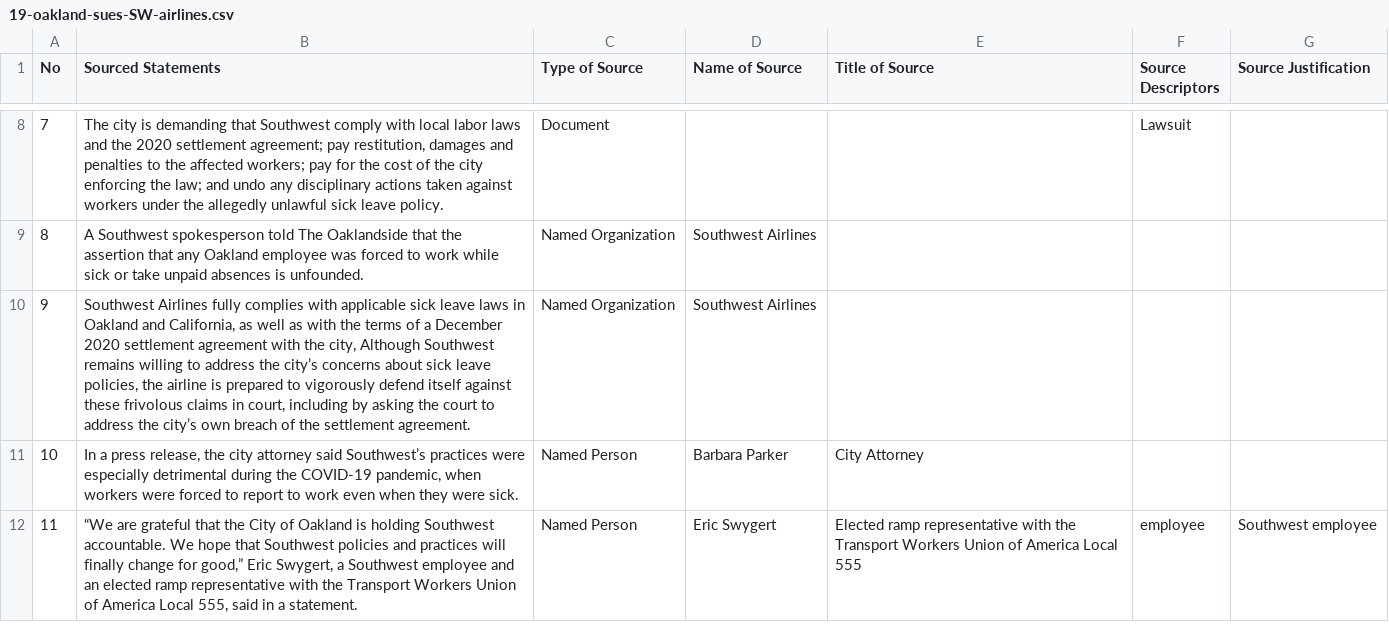
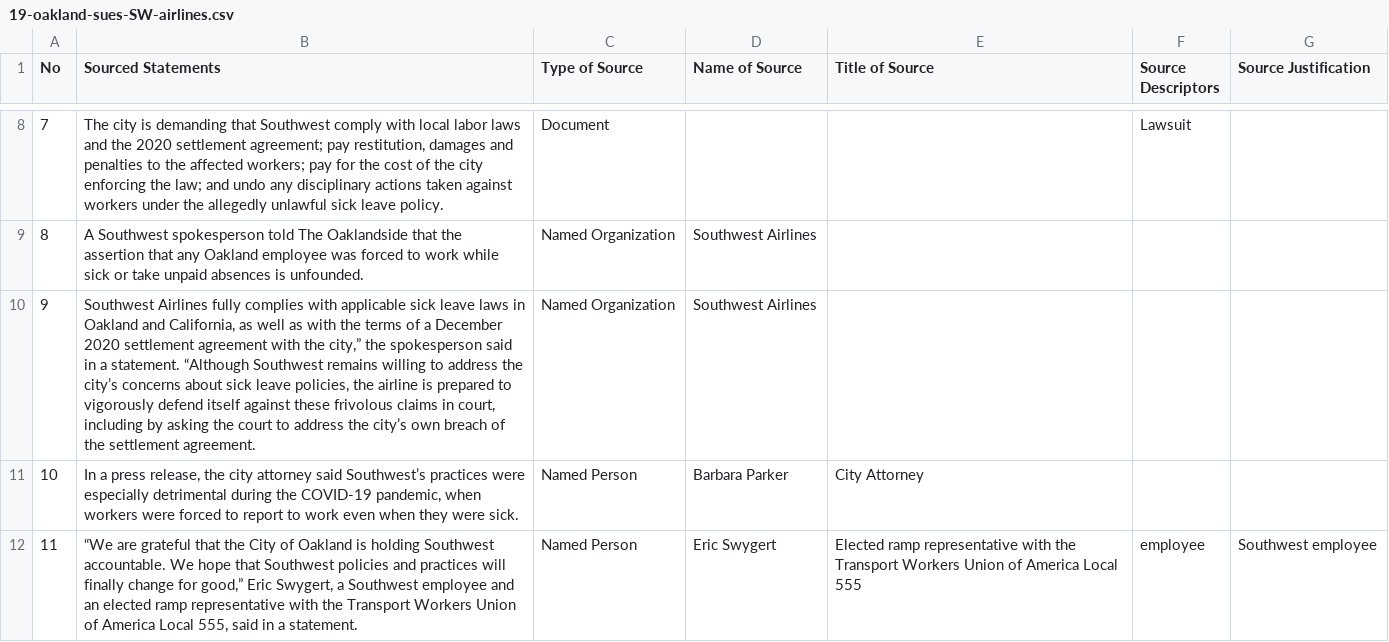
Before and after one commit to MarkkulaCenterJMEthics/llms-journ-sourcing, a CSV file: benchmarking/GT data/GT-2026/19-oakland-sues-SW-airlines.csv, drawn as a sheet; only a part is shown, gaps mark what is left out.

```diff
--- a/benchmarking/GT data/GT-2026/19-oakland-sues-SW-airlines.csv
+++ b/benchmarking/GT data/GT-2026/19-oakland-sues-SW-airlines.csv
@@ -13,3 +13,3 @@
 ",Named Organization,Southwest Airlines,,,
-9,"Southwest Airlines fully complies with applicable sick leave laws in Oakland and California, as well as with the terms of a December 2020 settlement agreement with the city, Although Southwest remains willing to address the city’s concerns about sick leave policies, the airline is prepared to vigorously defend itself against these frivolous claims in court, including by asking the court to address the city’s own breach of the settlement agreement.",Named Organization,Southwest Airlines,,,
+9,"Southwest Airlines fully complies with applicable sick leave laws in Oakland and California, as well as with the terms of a December 2020 settlement agreement with the city,” the spokesperson said in a statement. “Although Southwest remains willing to address the city’s concerns about sick leave policies, the airline is prepared to vigorously defend itself against these frivolous claims in court, including by asking the court to address the city’s own breach of the settlement agreement.",Named Organization,Southwest Airlines,,,
 10,"In a press release, the city attorney said Southwest’s practices were especially detrimental during the COVID-19 pandemic, when workers were forced to report to work even when they were sick.
```
Also changed, not shown: benchmarking/GT data/GT-2026/13-pilot-curb-evictions.csv, benchmarking/GT data/GT-2026/31-SV-GT-vermont_bill.csv, 5 other files.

Activity: Search the records for the word "data". Copy each line where it appears.

Answer section:
Before and after one commit to MarkkulaCenterJMEthics/llms-journ-sourcing, a CSV file: benchmarking/GT data/GT-2026/19-oakland-sues-SW-airlines.csv, drawn as a sheet; only a part is shown, gaps mark what is left out.
--- a/benchmarking/GT data/GT-2026/19-oakland-sues-SW-airlines.csv
+++ b/benchmarking/GT data/GT-2026/19-oakland-sues-SW-airlines.csv
Also changed, not shown: benchmarking/GT data/GT-2026/13-pilot-curb-evictions.csv, benchmarking/GT data/GT-2026/31-SV-GT-vermont_bill.csv, 5 other files.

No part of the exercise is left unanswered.